*What you should do*. Scan the entries for the string "BorderRadius" and give the number of lines that have it, nothing further.

======== Records shown

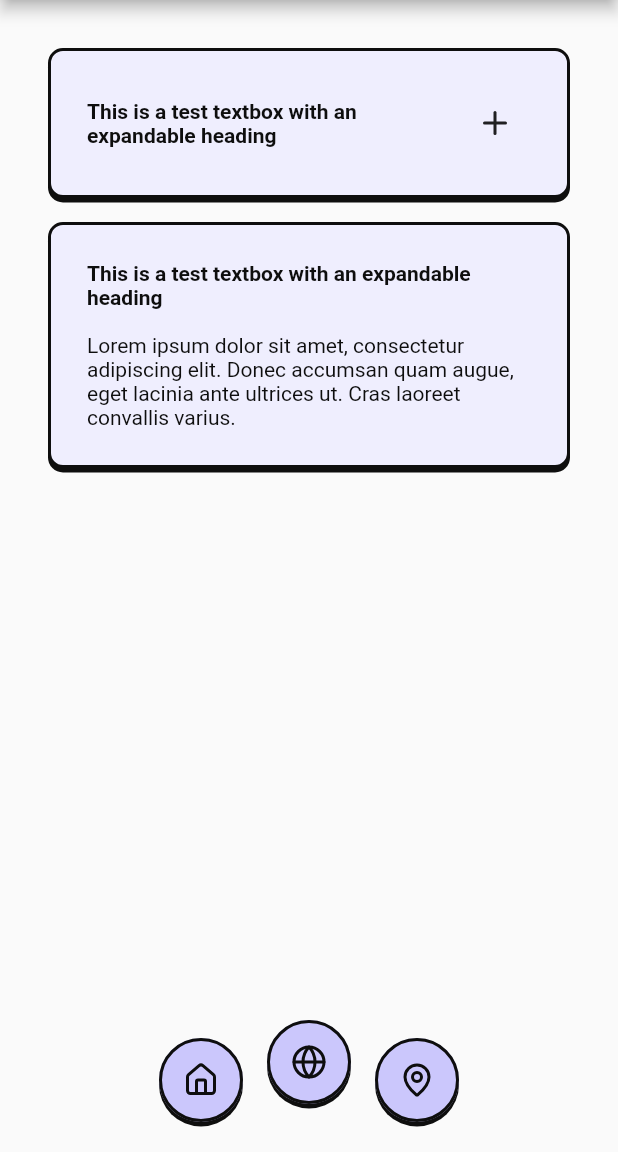
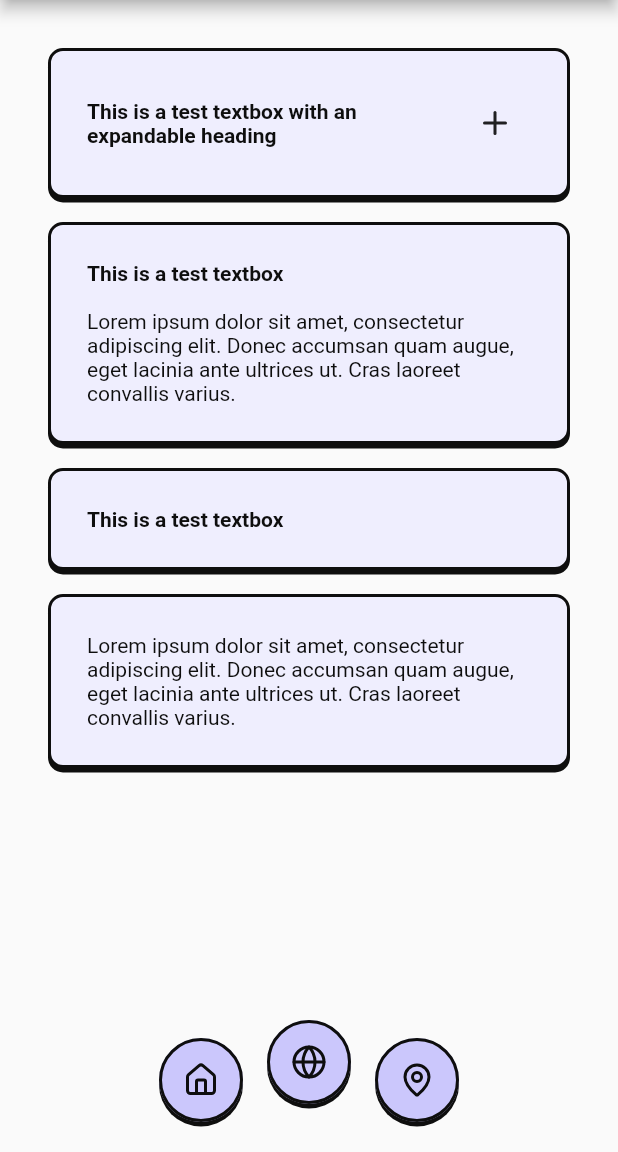
Before and after one commit to DECO-Demons/decarl, a Flutter app: the screen it shows after launch, on a phone screen of 412 x 824 dp, the part 84-1236 px from its top. Run offline on Flutter 3.47's test engine with Material 2 defaults, Android fonts, the phone set to English and light mode, and no system bars; our stand-ins replace cloud_firestore, firebase_core, firebase_database, geolocator, google_maps_flutter, location and 1 more; missing offline and left inert: ar_flutter_plugin, geoflutterfire2; accounts and stored records are empty.

Commit message:
feat: textbox can now have only heading or only body

```diff
--- a/lib/components/textbox.dart
+++ b/lib/components/textbox.dart
@@ -4,14 +4,14 @@ import 'appcolors.dart';
 
 class CustomTextBox extends StatefulWidget {
   final String? heading;
-  final String body;
+  final String? body;
   final Color color;
   final bool expandable;
 
   const CustomTextBox(
       {Key? key,
       this.heading,
-      required this.body,
+      this.body,
       required this.color,
       required this.expandable})
       : super(key: key);
@@ -61,7 +61,10 @@ class _TextBoxState extends State<CustomTextBox> {
               ? const SizedBox.shrink()
               : Padding(
                   padding: EdgeInsets.only(
-                      bottom: !widget.expandable || isExpanded ? 16 : 0),
+                      bottom: (!widget.expandable || isExpanded) &&
+                              widget.body != null
+                          ? 16
+                          : 0),
                   child: Row(children: [
                     Expanded(
                       child: Text(widget.heading!,
@@ -79,8 +82,8 @@ class _TextBoxState extends State<CustomTextBox> {
                         : const SizedBox.shrink(),
                   ]),
                 ),
-          !widget.expandable || isExpanded
-              ? Text(widget.body,
+          (!widget.expandable || isExpanded) && widget.body != null
+              ? Text(widget.body!,
                   style: const TextStyle(
                       color: AppColors.outline,
                       decoration: TextDecoration.none))
--- a/lib/screens/home.dart
+++ b/lib/screens/home.dart
@@ -27,7 +27,25 @@ class HomePage extends StatelessWidget {
           Padding(
             padding: EdgeInsets.only(bottom: 16),
             child: CustomTextBox(
-              heading: "This is a test textbox with an expandable heading",
+              heading: "This is a test textbox",
+              body: 'Lorem ipsum dolor sit amet, consectetur adipiscing elit. '
+                  'Donec accumsan quam augue, eget lacinia ante ultrices ut. '
+                  'Cras laoreet convallis varius.',
+              color: AppColors.secondaryLight,
+              expandable: false,
+            ),
+          ),
+          Padding(
+            padding: EdgeInsets.only(bottom: 16),
+            child: CustomTextBox(
+              heading: "This is a test textbox",
+              color: AppColors.secondaryLight,
+              expandable: false,
+            ),
+          ),
+          Padding(
+            padding: EdgeInsets.only(bottom: 16),
+            child: CustomTextBox(
               body: 'Lorem ipsum dolor sit amet, consectetur adipiscing elit. '
                   'Donec accumsan quam augue, eget lacinia ante ultrices ut. '
                   'Cras laoreet convallis varius.',
```
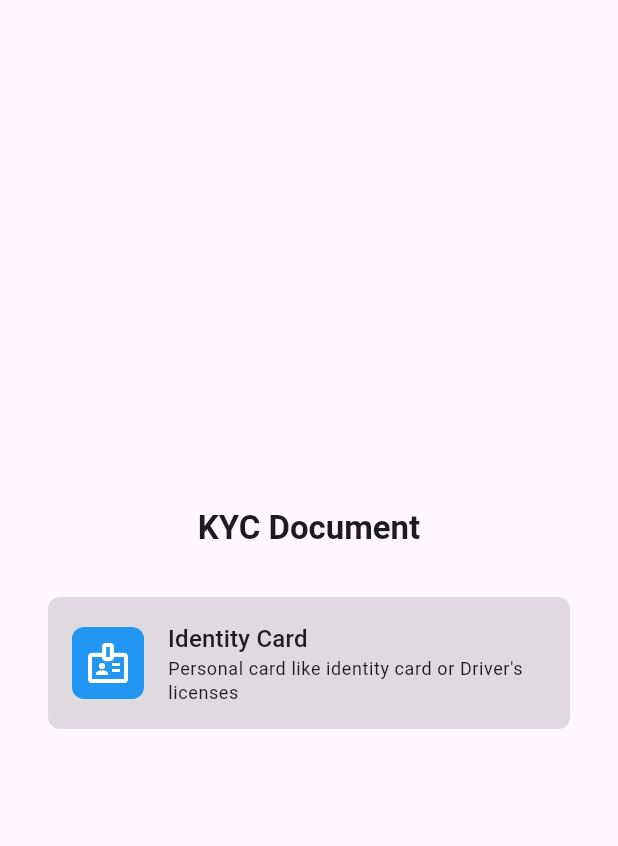
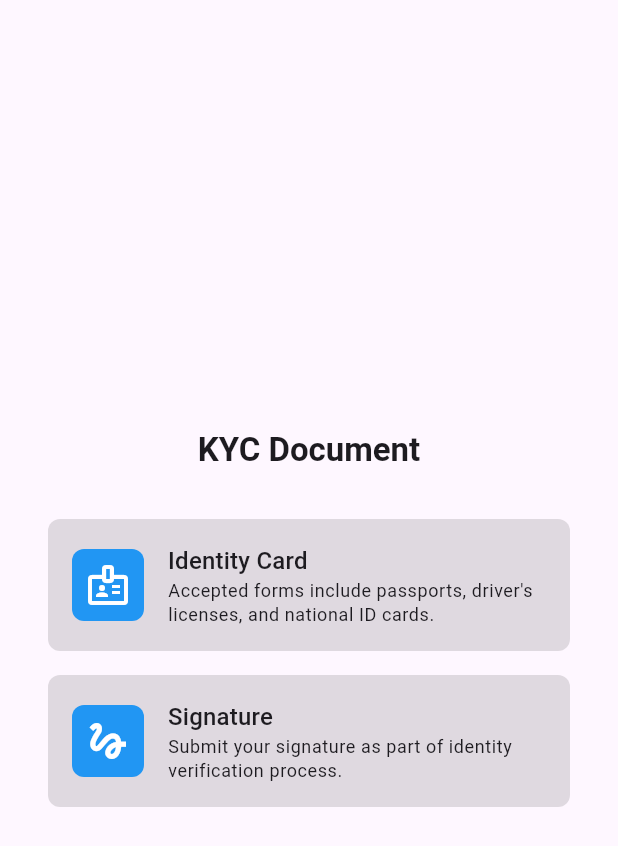
Before and after one commit to stefanusj/kyc-example-flutter, a Flutter app: the screen it shows after launch, on a phone screen of 412 x 824 dp. Shown: the top 846 px of the screen. Run offline on Flutter 3.47's test engine with Material 3 defaults, Android fonts, the phone set to English and light mode, and no system bars; our stand-ins replace camera, signature.

Commit message:
Misc: Add signature feature to home

```diff
--- a/lib/screen/home_screen.dart
+++ b/lib/screen/home_screen.dart
@@ -1,5 +1,5 @@
 import 'package:flutter/material.dart';
-import 'package:kyc/screen/camera_screen.dart';
+import 'package:kyc/screen/screen.dart';
 
 class HomeScreen extends StatelessWidget {
   const HomeScreen({super.key});
@@ -62,7 +62,62 @@ class HomeScreen extends StatelessWidget {
                               overflow: TextOverflow.ellipsis,
                             ),
                             Text(
-                              'Personal card like identity card or Driver\'s licenses',
+                              'Accepted forms include passports, driver\'s licenses, and national ID cards.',
+                              style: Theme.of(context).textTheme.bodySmall,
+                              overflow: TextOverflow.ellipsis,
+                              maxLines: 2,
+                            ),
+                          ],
+                        ),
+                      ),
+                    ],
+                  ),
+                ),
+              ),
+              const SizedBox(height: 16),
+              GestureDetector(
+                onTap: () {
+                  Navigator.push(
+                    context,
+                    MaterialPageRoute(builder: (context) => const SignatureScreen()),
+                  );
+                },
+                child: Container(
+                  alignment: Alignment.center,
+                  padding: const EdgeInsets.symmetric(vertical: 16, horizontal: 16),
+                  decoration: BoxDecoration(
+                    color: Colors.black12,
+                    borderRadius: BorderRadius.circular(8),
+                  ),
+                  constraints: const BoxConstraints(maxWidth: 360),
+                  child: Row(
+                    children: <Widget>[
+                      Container(
+                        alignment: Alignment.center,
+                        decoration: BoxDecoration(
+                          color: Colors.blue.shade500,
+                          borderRadius: BorderRadius.circular(8),
+                        ),
+                        width: 48,
+                        height: 48,
+                        child: const Icon(
+                          Icons.gesture,
+                          size: 32,
+                          color: Colors.white,
+                        ),
+                      ),
+                      const SizedBox(width: 16),
+                      Expanded(
+                        child: Column(
+                          crossAxisAlignment: CrossAxisAlignment.start,
+                          children: <Widget>[
+                            Text(
+                              'Signature',
+                              style: Theme.of(context).textTheme.titleMedium,
+                              overflow: TextOverflow.ellipsis,
+                            ),
+                            Text(
+                              'Submit your signature as part of identity verification process.',
                               style: Theme.of(context).textTheme.bodySmall,
                               overflow: TextOverflow.ellipsis,
                               maxLines: 2,
```
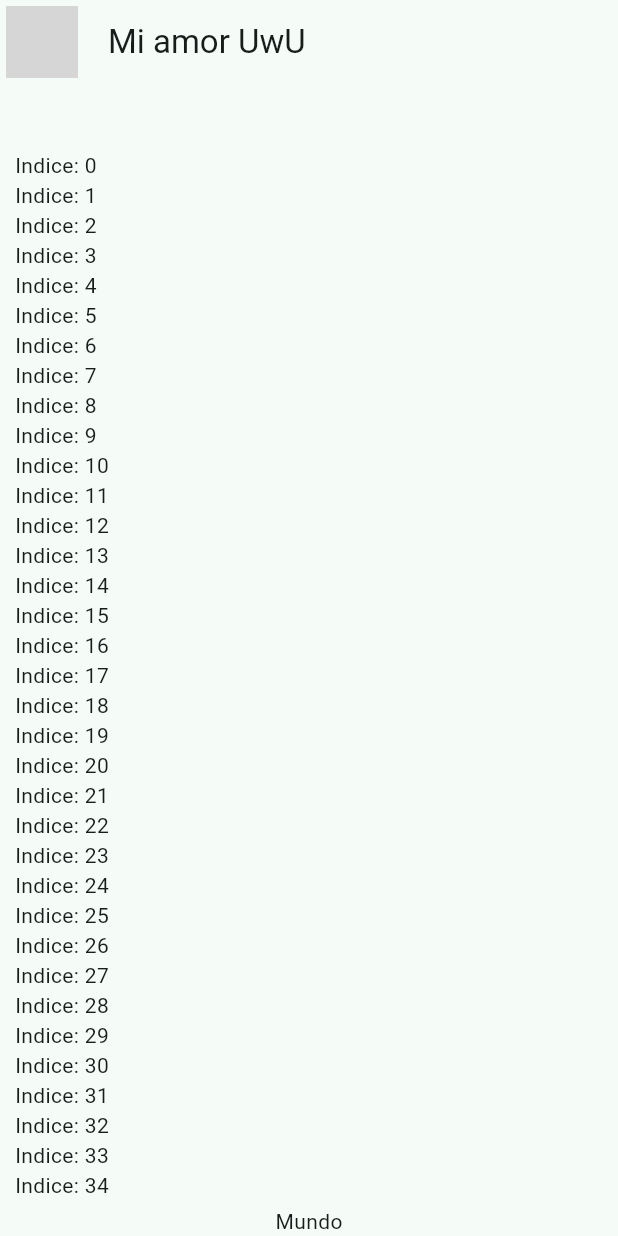
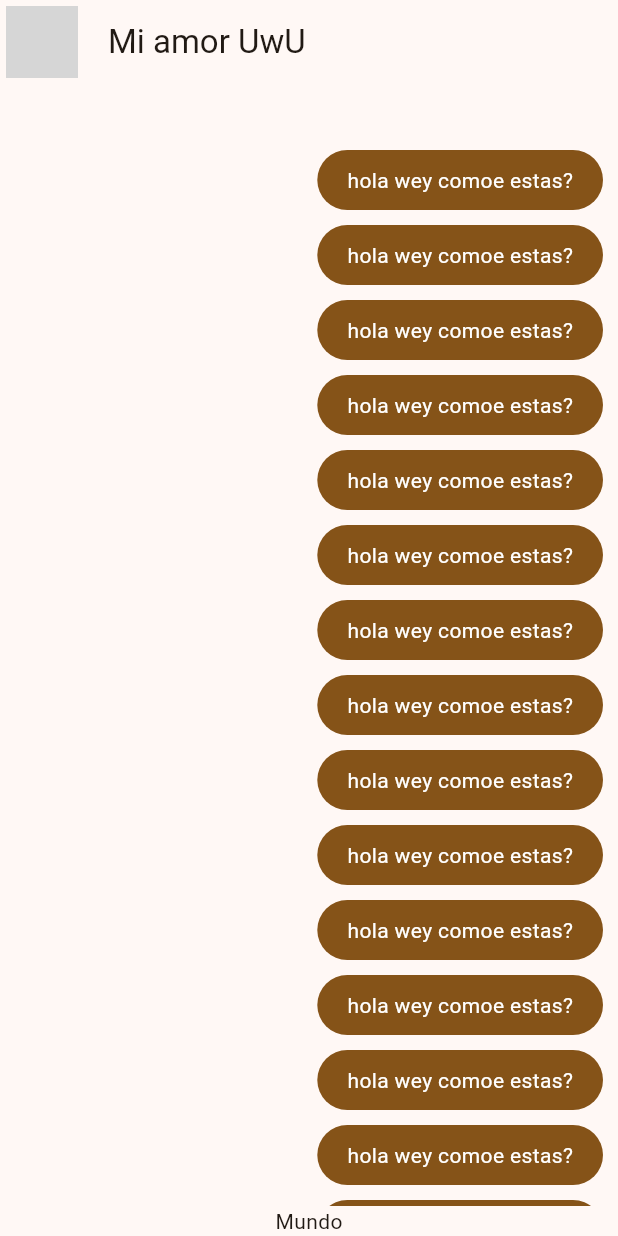
Before and after one commit to enriquegarcia96/yes_or_no_app, a Flutter app: the screen it shows after launch, on a phone screen of 412 x 824 dp. Run offline on Flutter 3.47's test engine with Material 3 defaults, Android fonts, the phone set to English and light mode, and no system bars; network calls fail; grey boxes are pictures that could not be loaded.

Commit message:
refactor: 💡 mensajes tipo burbujar
burbujas de mensajes

```diff
--- a/lib/main.dart
+++ b/lib/main.dart
@@ -1,6 +1,8 @@
 import 'package:flutter/material.dart';
+
+
 import 'package:yes_no_app/config/theme/app_theme.dart';
-import 'package:yes_no_app/presentation/chat/chat_screen.dart';
+import 'package:yes_no_app/presentation/screens/chat/chat_screen.dart';
 
 void main() => runApp(const MyApp());
 
@@ -11,7 +13,7 @@ class MyApp extends StatelessWidget {
   Widget build(BuildContext context) {
     return MaterialApp(
       title: 'Yes No app',
-      theme: AppTheme(selectedColor: 6).theme(),
+      theme: AppTheme(selectedColor: 2).theme(),
       debugShowCheckedModeBanner:false,
       home: const ChatScreen()
     );
--- a/lib/presentation/chat/chat_screen.dart
+++ b/lib/presentation/screens/chat/chat_screen.dart
@@ -1,4 +1,5 @@
 import 'package:flutter/material.dart';
+import 'package:yes_no_app/presentation/widgets/chat/my_message_buble.dart';
 
 class ChatScreen extends StatelessWidget {
   const ChatScreen({super.key});
@@ -40,15 +41,13 @@ class _ChatView extends StatelessWidget {
         padding: const EdgeInsets.symmetric(horizontal: 10),
         child: Column(
           children: [
-
-            Expanded(child: ListView.builder(
+            Expanded(
+                child: ListView.builder(
               itemCount: 100,
               itemBuilder: (context, index) {
-                return Text('Indice: $index');
+                return const MyMessageBuble();
               },
             )),
-
-
             Text('Mundo')
           ],
         ),
--- /dev/null
+++ b/lib/presentation/widgets/chat/my_message_buble.dart
@@ -0,0 +1,27 @@
+import 'package:flutter/material.dart';
+
+class MyMessageBuble extends StatelessWidget {
+  const MyMessageBuble({super.key});
+
+  @override
+  Widget build(BuildContext context) {
+    final colors = Theme.of(context).colorScheme;
+
+    return Column(
+      crossAxisAlignment: CrossAxisAlignment.end,
+      children: [
+        Container(
+            decoration: BoxDecoration(
+                color: colors.primary, borderRadius: BorderRadius.circular(20)),
+            child: const Padding(
+              padding: EdgeInsets.symmetric(horizontal: 20, vertical: 10),
+              child: Text(
+                'hola wey comoe estas?',
+                style: TextStyle(color: Colors.white),
+              ),
+            )),
+        const SizedBox(height: 10)
+      ],
+    );
+  }
+}
```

================

*Result of this exercise*. 3